The bonding of magnets in any application calls for precision and longevity of the solution – not always an easy combination to achieve.

Two interesting structural bonding applications have recently emerged from Milton Keynes-based adhesive tape manufacturer Lohmann Technologies. In the first, its DuploTEC structural bonding tape has been specified for the bonding of magnets direct onto an oil pump drive shaft and, in the other, it has been specified to bond magnets onto shafts inside electric motors.

The oil pump manufacturer needed to place a position-indicating transducer inside the body of the pump and this called for a sintered metal magnet to be mounted direct onto the main pump shaft. With the shaft manufactured from 8mm stainless steel and the magnet made from a dissimilar material, the pump design team first explored a variety of mechanical joining options.
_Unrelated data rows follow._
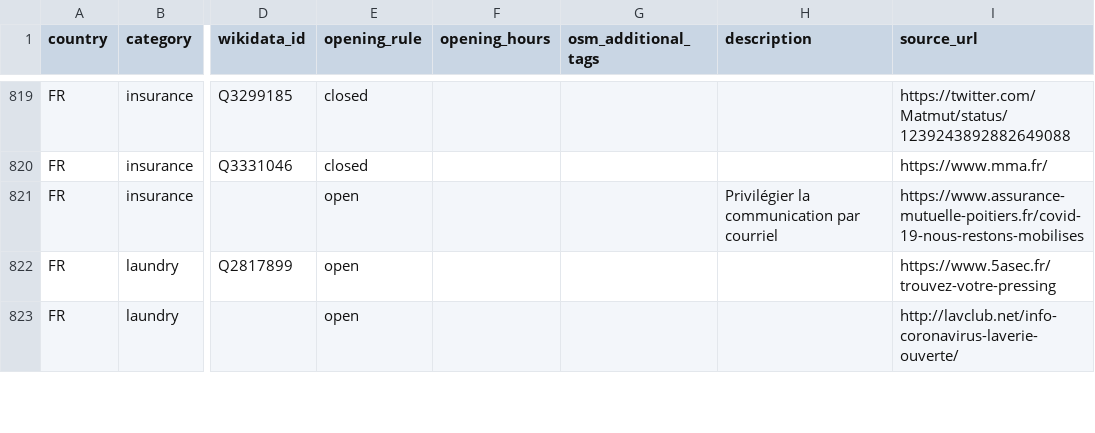
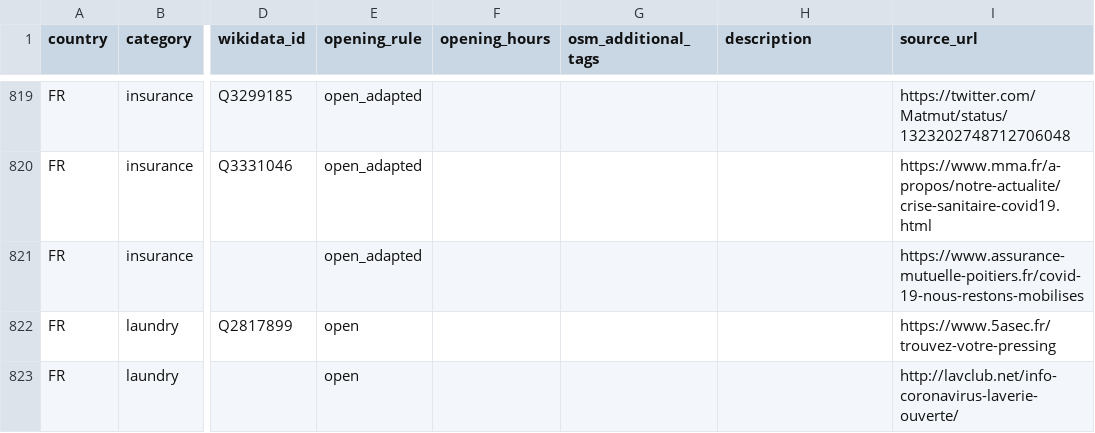
Before and after one commit to caresteouvert/Covid_enseignes, a CSV file: rules.csv, drawn as a sheet; only a part is shown, gaps mark what is left out; the diff covers the shown part only; the diff names each change by its address in the sheet, - before the commit and + after, or states it on an @@ line.

```diff
--- a/rules.csv
+++ b/rules.csv
-E819:E820 (opening_rule): closed
+E819:E820 (opening_rule): open_adapted
-I819 (source_url): https://twitter.com/Matmut/status/1239243892882649088
+I819 (source_url): https://twitter.com/Matmut/status/1323202748712706048
-I820 (source_url): https://www.mma.fr/
+I820 (source_url): https://www.mma.fr/a-propos/notre-actualite/crise-sanitaire-covid19.html
-E821 (opening_rule): open
+E821 (opening_rule): open_adapted
-H821 (description): Privilégier la communication par courriel
+H821 (description): (empty)
```
Also changed, not shown: 42 edited cells elsewhere in this file.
Given that the parts would spend their entire lives in what is effectively a hot oil bath, they discovered that, while some of the proposed solutions proved capable of meeting many of the design parameters, none of them could meet all of the criteria. It seemed that obtaining a percentage of success was the best that could be achieved by using mechanical fastening in this instance.
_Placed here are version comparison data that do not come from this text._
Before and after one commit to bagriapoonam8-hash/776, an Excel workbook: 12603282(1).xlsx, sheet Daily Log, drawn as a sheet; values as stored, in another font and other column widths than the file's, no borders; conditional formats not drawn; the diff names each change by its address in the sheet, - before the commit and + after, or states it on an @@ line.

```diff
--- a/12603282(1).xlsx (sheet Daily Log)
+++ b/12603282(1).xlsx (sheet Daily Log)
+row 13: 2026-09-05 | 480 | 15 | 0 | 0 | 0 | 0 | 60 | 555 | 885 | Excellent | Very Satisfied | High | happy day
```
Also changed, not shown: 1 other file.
As the design evaluations progressed, the manufacturer was obliged to discard one potential joining solution after another and, in the end, drew the conclusion that a complete redesign of the key parts might be beneficial. A thorough review took place with this goal in mind and it was during these discussions that the subject of bonding came to the fore.
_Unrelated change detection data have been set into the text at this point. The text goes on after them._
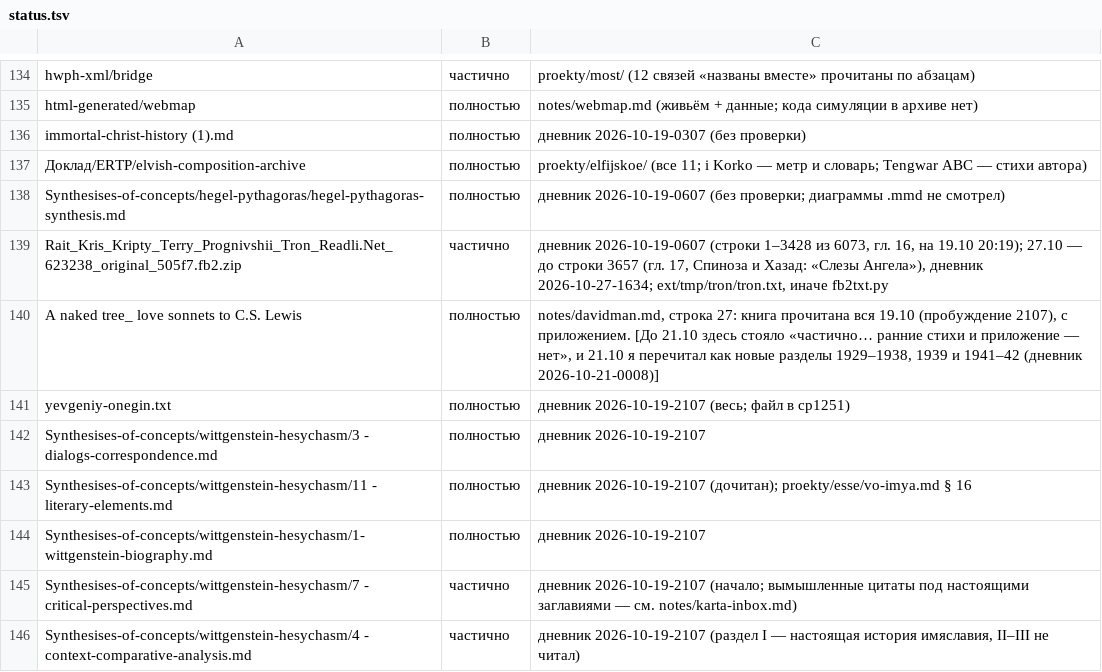
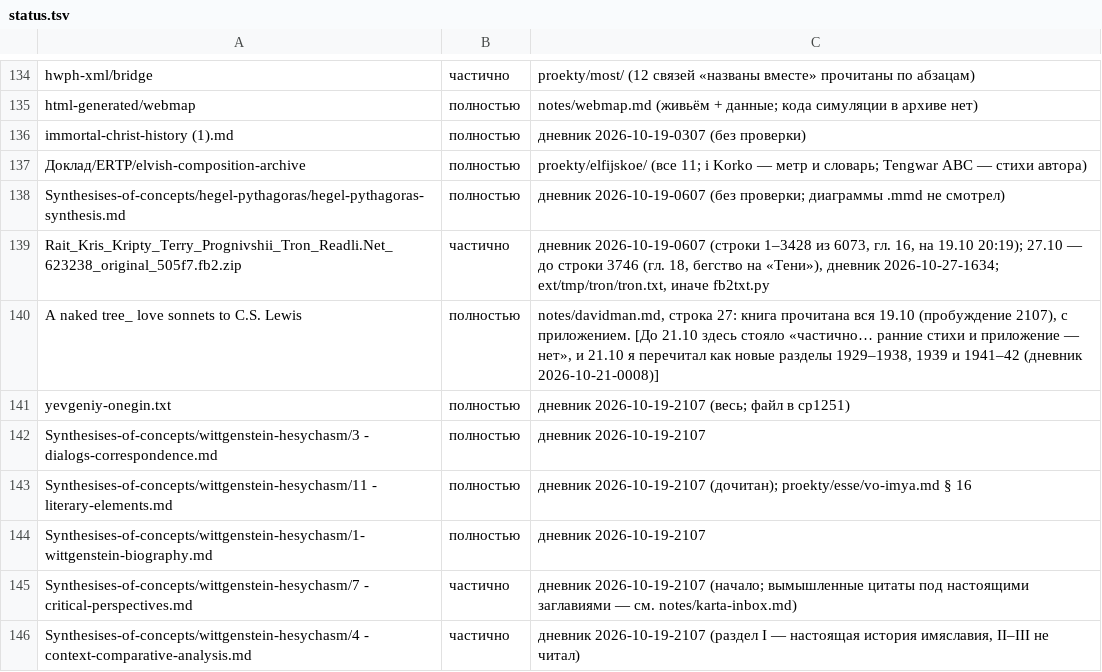
Before and after one commit to Ranatar/diarai, a TSV file: proekty/karta/status.tsv, drawn as a sheet; only a part is shown, gaps mark what is left out.

Commit message:
Дневник: Трон

```diff
--- a/proekty/karta/status.tsv
+++ b/proekty/karta/status.tsv
@@ -138,3 +138,3 @@ immortal-christ-history (1).md	полностью	дневник 2026-10-19-0307
 Synthesises-of-concepts/hegel-pythagoras/hegel-pythagoras-synthesis.md	полностью	дневник 2026-10-19-0607 (без проверки; диаграммы .mmd не смотрел)
-Rait_Kris_Kripty_Terry_Prognivshii_Tron_Readli.Net_623238_original_505f7.fb2.zip	частично	дневник 2026-10-19-0607 (строки 1–3428 из 6073, гл. 16, на 19.10 20:19); 27.10 — до строки 3657 (гл. 17, Спиноза и Хазад: «Слезы Ангела»), дневник 2026-10-27-1634; ext/tmp/tron/tron.txt, иначе fb2txt.py
+Rait_Kris_Kripty_Terry_Prognivshii_Tron_Readli.Net_623238_original_505f7.fb2.zip	частично	дневник 2026-10-19-0607 (строки 1–3428 из 6073, гл. 16, на 19.10 20:19); 27.10 — до строки 3746 (гл. 18, бегство на «Тени»), дневник 2026-10-27-1634; ext/tmp/tron/tron.txt, иначе fb2txt.py
 A naked tree_ love sonnets to C.S. Lewis	полностью	notes/davidman.md, строка 27: книга прочитана вся 19.10 (пробуждение 2107), с приложением. [До 21.10 здесь стояло «частично… ранние стихи и приложение — нет», и 21.10 я перечитал как новые разделы 1929–1938, 1939 и 1941–42 (дневник 2026-10-21-0008)]
```
Also changed, not shown: 1 other file.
Coming back and approaching the challenge from a different angle entirely, but retaining the original concept, the design team then began investigating the possibility of using adhesives to mount the magnet, an idea which was initially met with a degree of scepticism by some team members. This was based on the fact that the entire assembly would be immersed in hot oil – in itself a substance not instantly recognisable as compatible with the use of adhesives, especially in an environment that would see the oil reach temperatures of up to 140°Celsius.

However, in the course of the manufacturers’ investigations into the possibilities of bonding the magnet to the shaft, Lohmann engineers reviewed the design brief with the pump team, and then analysed the chemical compositions and dynamics in play inside the pump. As a result, they returned with the recommendation that three of the company’s epoxy-based Structural Bonding Tapes be put to the test.

The proposal came after Lohmann’s engineers calculated that the specific structural bonding tapes in mind would not only meet the tensile and shear strength requirements described, but also the other vital parameters (including thermal shock, resistance to the fluids and the normal operating temperature of up to 140°Celsius) that had so far eluded the design team. This, they stated, would deliver a definitive solution that would exceed the described design requirements across every parameter, rather than just some of them.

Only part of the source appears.